Your answer should be every line from the records that contains "byte".
==== Source information ====
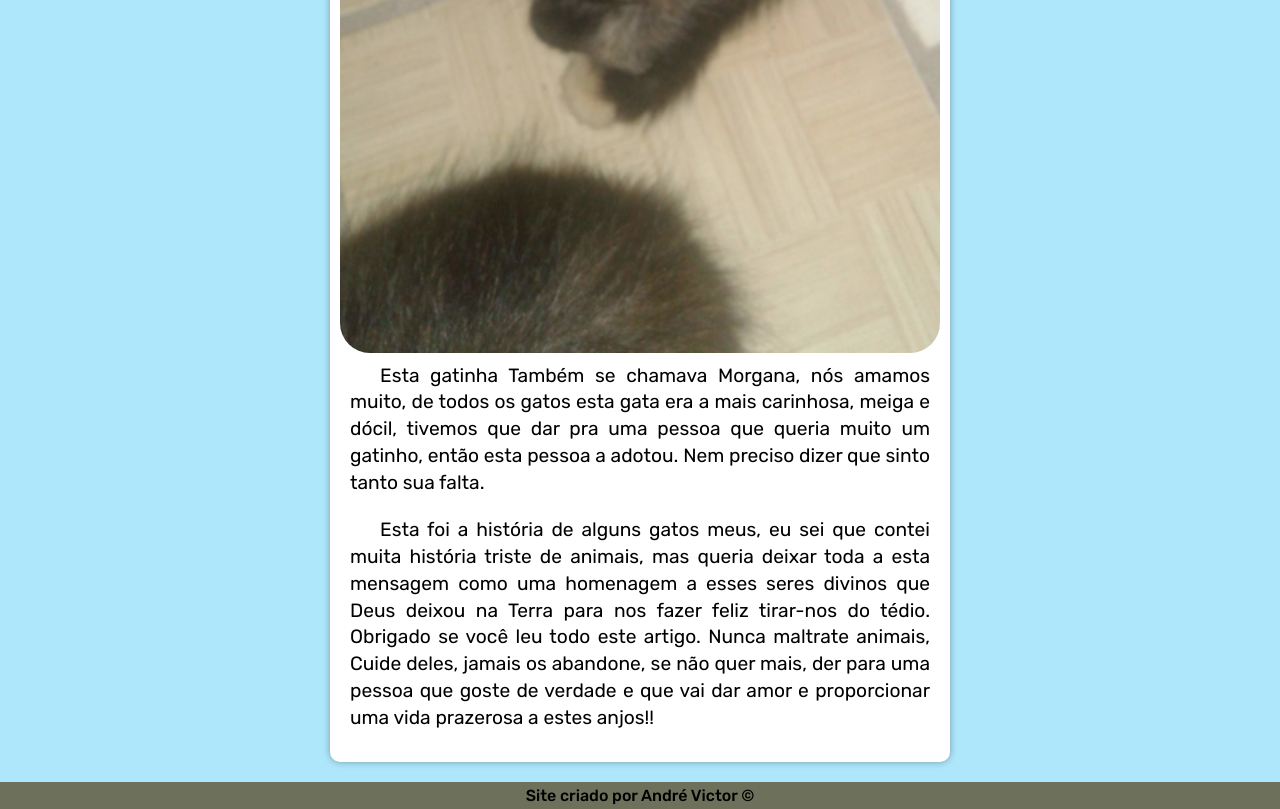
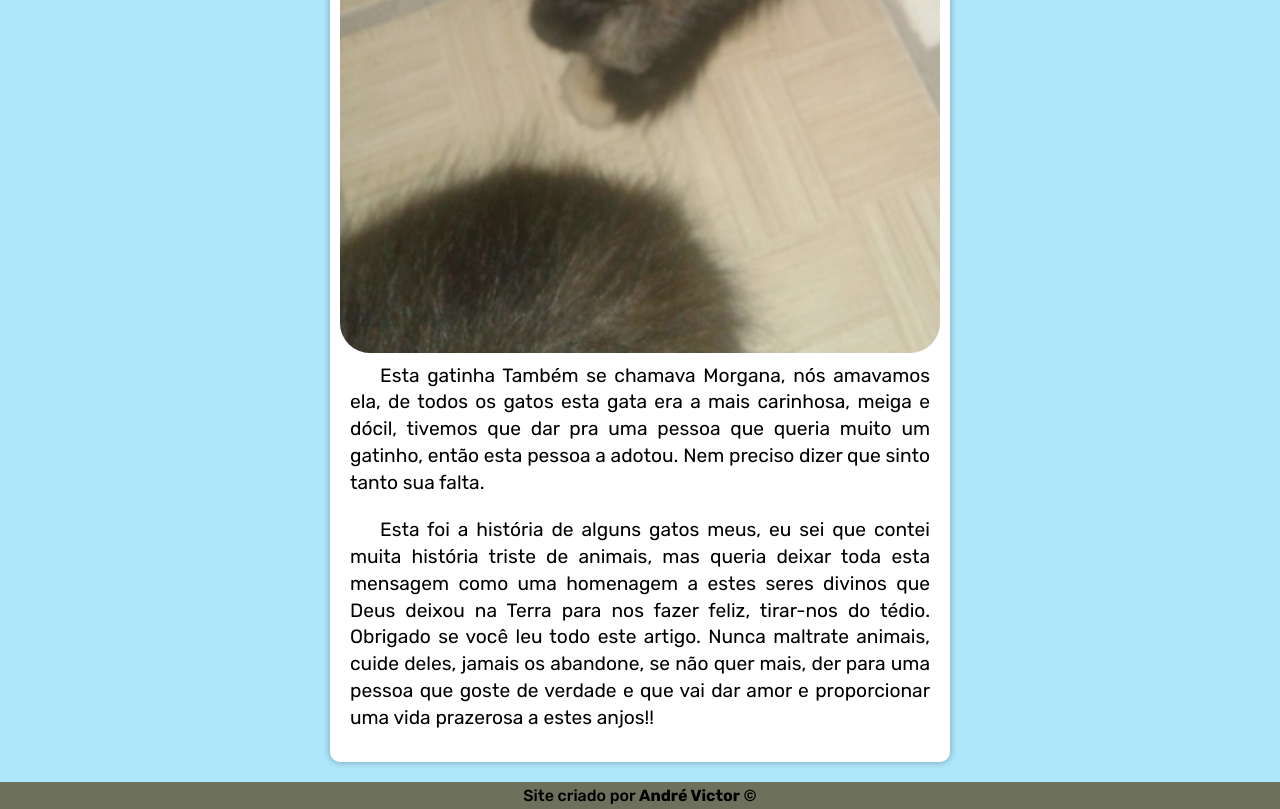
Before and after one commit to andrevictor98/meu-primeiro-site-solo, a plain HTML site: page index.html in a window 1280 px wide. Shown: the part 10658-11467 px from the top of the page. Drawn offline with Linux system fonts and the light colour scheme.

Commit message:
Correção ortográfica

```diff
--- a/index.html
+++ b/index.html
@@ -48,12 +48,12 @@
             <p>Este gato se chamava Lyon, ele pode parecer tão desconfiado nesta foto, mas não gostava muito de conversa, mas tinha horas que ele também era um gato carinhoso e meigo. Ele também nos deixou, saiu de casa e nunca mais voltou. Eu e minha esposa achamos que ele saiu e brigou com algum outro animal e acabou tendo um triste fim. Também sentimos sua falta... demais!</p>
             <h2>Por fim esta aqui é a Morgana também!</h2>
             <img src="imagens/gatinho2.png" alt="Gata chamada Morgana">
-            <p>Esta gatinha Também se chamava Morgana, nós amamos muito, de todos os gatos esta gata era a mais carinhosa, meiga e dócil, tivemos que dar pra uma pessoa que queria muito um gatinho, então esta pessoa a adotou. Nem preciso dizer que sinto tanto sua falta.</p>
-            <p>Esta foi a história de alguns gatos meus, eu sei que contei muita história triste de animais, mas queria deixar toda a esta mensagem como uma homenagem a esses seres divinos que Deus deixou na Terra para nos fazer feliz tirar-nos do tédio. Obrigado se você leu todo este artigo. Nunca maltrate animais, Cuide deles, jamais os abandone, se não quer mais, der para uma pessoa que goste de verdade e que vai dar amor e proporcionar uma vida prazerosa a estes anjos!!</p>
+            <p>Esta gatinha Também se chamava Morgana, nós amavamos ela, de todos os gatos esta gata era a mais carinhosa, meiga e dócil, tivemos que dar pra uma pessoa que queria muito um gatinho, então esta pessoa a adotou. Nem preciso dizer que sinto tanto sua falta.</p>
+            <p>Esta foi a história de alguns gatos meus, eu sei que contei muita história triste de animais, mas queria deixar toda esta mensagem como uma homenagem a estes seres divinos que Deus deixou na Terra para nos fazer feliz, tirar-nos do tédio. Obrigado se você leu todo este artigo. Nunca maltrate animais, cuide deles, jamais os abandone, se não quer mais, der para uma pessoa que goste de verdade e que vai dar amor e proporcionar uma vida prazerosa a estes anjos!!</p>
         </article>
     </main>
     <footer>
-        <p>Site criado por André Victor &copy;</p>
+        <p>Site criado por <a href="https://github.com/andrevictor98" target="_blank" rel="external"><strong>André Victor</strong></a> &copy;</p>
     </footer>
 </body>
 </html>
--- a/style.css
+++ b/style.css
@@ -99,3 +99,13 @@ footer > p {
     padding: 4px;
     font-weight: 500;
 }
+
+footer a {
+    text-decoration: none;
+    color: black;
+}
+
+footer a:hover {
+    text-decoration: underline;
+    color: var(--cor3);
+}
```
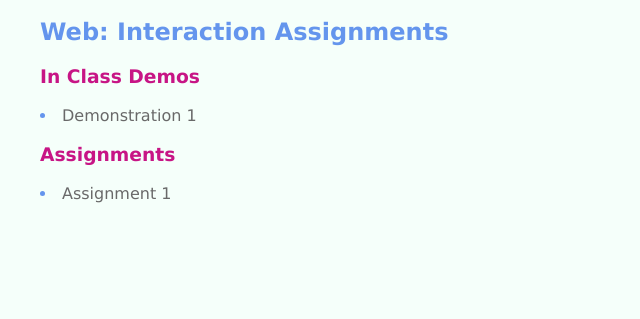
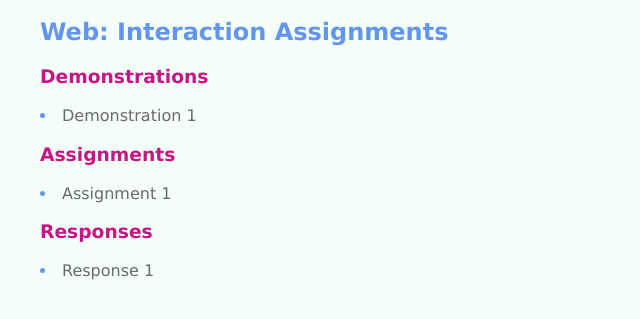
Before and after one commit to kmirabelli/web2018_MirabelliKatelyn, a plain HTML site: page index.html in a window 1280 px wide. Shown: the part 81-400 px from the top of the page, without its empty margins (0-640 px from the left). Drawn offline with Linux system fonts and the light colour scheme.

Commit message:
Add files via upload

```diff
--- a/index.html
+++ b/index.html
@@ -26,12 +26,14 @@
 
 <h1>Katelyn Mirabelli</h1>
 <h2>Web: Interaction Assignments</h2>
-<h3>In Class Demos</h3>
+<h3>Demonstrations</h3>
    <li><a href="http://www.katelynmirabelli.com/web2018_MirabelliKatelyn/demonstration_1/" target="_blank">Demonstration 1</a></li>
 
 <h3>Assignments</h3>
     <li><a href="http://www.katelynmirabelli.com/web2018_MirabelliKatelyn/exercise_1/" target="_blank" >Assignment 1</a></li>
 
+<h3>Responses</h3>
+    <li><a href="http://www.katelynmirabelli.com/web2018_MirabelliKatelyn/response_1/" target="_blank" >Response 1</a></li>
 
 </body>
 
```
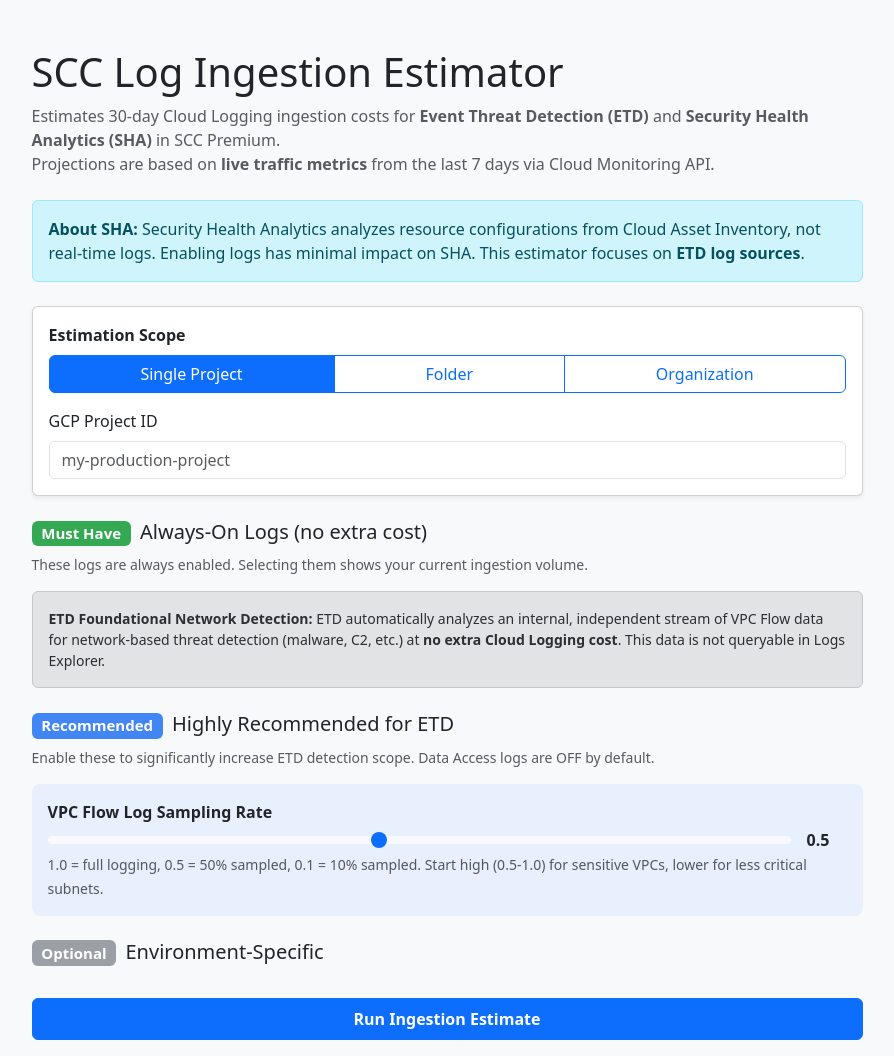
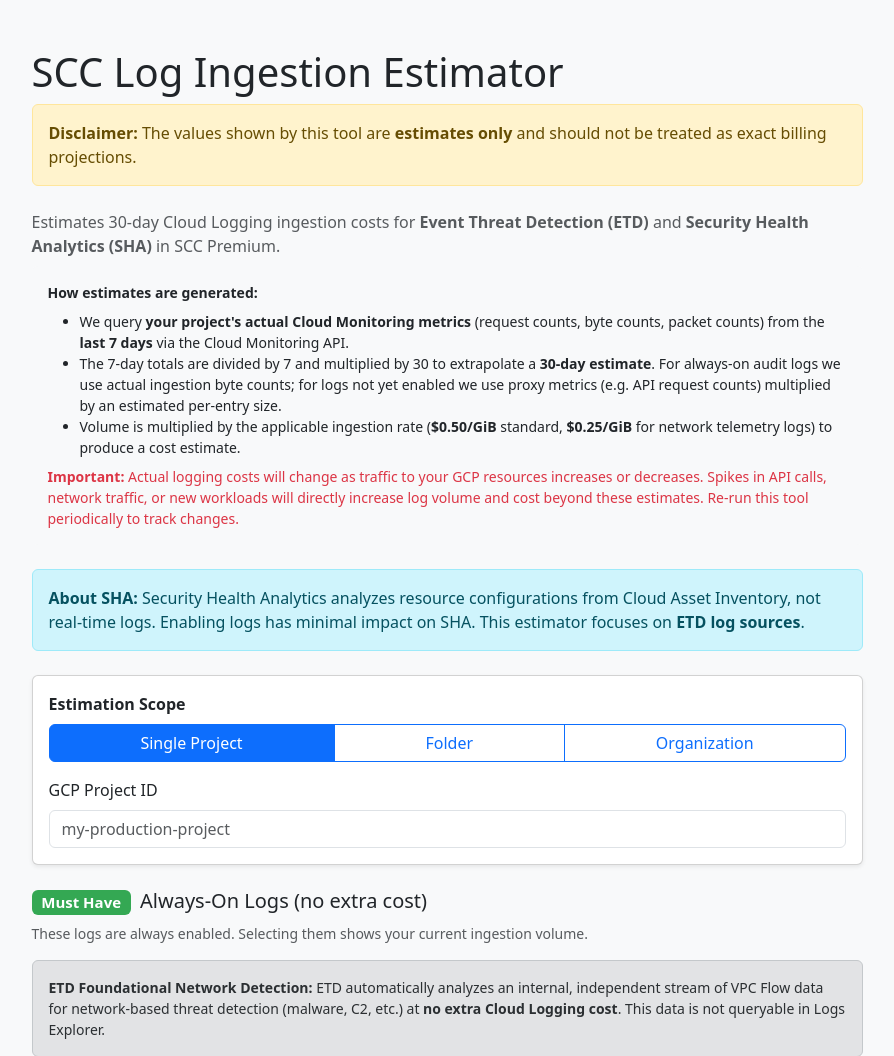
Before and after one commit to slash-31/google_scc_log_estimator, a Flask app: template templates/index.html in a window 1280 px wide. Shown: the top 1056 px of the page, without its empty margins (193-1087 px from the left). Run offline with Flask 3, Linux system fonts and the light colour scheme; the template is opened without the code that fills it, so the values that code supplies are empty; parts of the project's set-up code (start-up, migrations or seed data) failed here and were passed over.

Commit message:
docs: update intro with estimation methodology and cost variability warning
- Add disclaimer banner: values are estimates only
- Add "How estimates are generated" section explaining the 7-day baseline,
  extrapolation method, proxy metrics vs actual byte counts, and pricing
- Add warning that costs will change as traffic increases/decreases and
  users should re-run periodically

Co-Authored-By: Claude Opus 4.6 (1M context) <noreply@anthropic.com>

```diff
--- a/templates/index.html
+++ b/templates/index.html
@@ -24,12 +24,45 @@
     <div class="row justify-content-center">
         <div class="col-lg-9">
             <h1 class="mb-2">SCC Log Ingestion Estimator</h1>
-            <p class="text-muted mb-4">
+
+            <div class="alert alert-warning mb-4">
+                <strong>Disclaimer:</strong> The values shown by this tool are <strong>estimates only</strong>
+                and should not be treated as exact billing projections.
+            </div>
+
+            <p class="text-muted mb-2">
                 Estimates 30-day Cloud Logging ingestion costs for
                 <strong>Event Threat Detection (ETD)</strong> and
-                <strong>Security Health Analytics (SHA)</strong> in SCC Premium.<br>
-                Projections are based on <b>live traffic metrics</b> from the last 7 days via Cloud Monitoring API.
+                <strong>Security Health Analytics (SHA)</strong> in SCC Premium.
             </p>
+
+            <div class="card bg-light border-0 p-3 mb-4">
+                <p class="small mb-2"><strong>How estimates are generated:</strong></p>
+                <ul class="small mb-2">
+                    <li>
+                        We query <strong>your project's actual Cloud Monitoring metrics</strong>
+                        (request counts, byte counts, packet counts) from the <strong>last 7 days</strong>
+                        via the Cloud Monitoring API.
+                    </li>
+                    <li>
+                        The 7-day totals are divided by 7 and multiplied by 30 to extrapolate a
+                        <strong>30-day estimate</strong>. For always-on audit logs we use actual
+                        ingestion byte counts; for logs not yet enabled we use proxy metrics
+                        (e.g. API request counts) multiplied by an estimated per-entry size.
+                    </li>
+                    <li>
+                        Volume is multiplied by the applicable ingestion rate
+                        (<strong>$0.50/GiB</strong> standard, <strong>$0.25/GiB</strong> for network
+                        telemetry logs) to produce a cost estimate.
+                    </li>
+                </ul>
+                <p class="small text-danger mb-0">
+                    <strong>Important:</strong> Actual logging costs will change as traffic to your
+                    GCP resources increases or decreases. Spikes in API calls, network traffic,
+                    or new workloads will directly increase log volume and cost beyond these
+                    estimates. Re-run this tool periodically to track changes.
+                </p>
+            </div>
 
             <!-- Auth status -->
             {% if auth_info %}
```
====
**Written solution**
  extrapolation method, proxy metrics vs actual byte counts, and pricing
+                        (request counts, byte counts, packet counts) from the <strong>last 7 days</strong>
+                        ingestion byte counts; for logs not yet enabled we use proxy metrics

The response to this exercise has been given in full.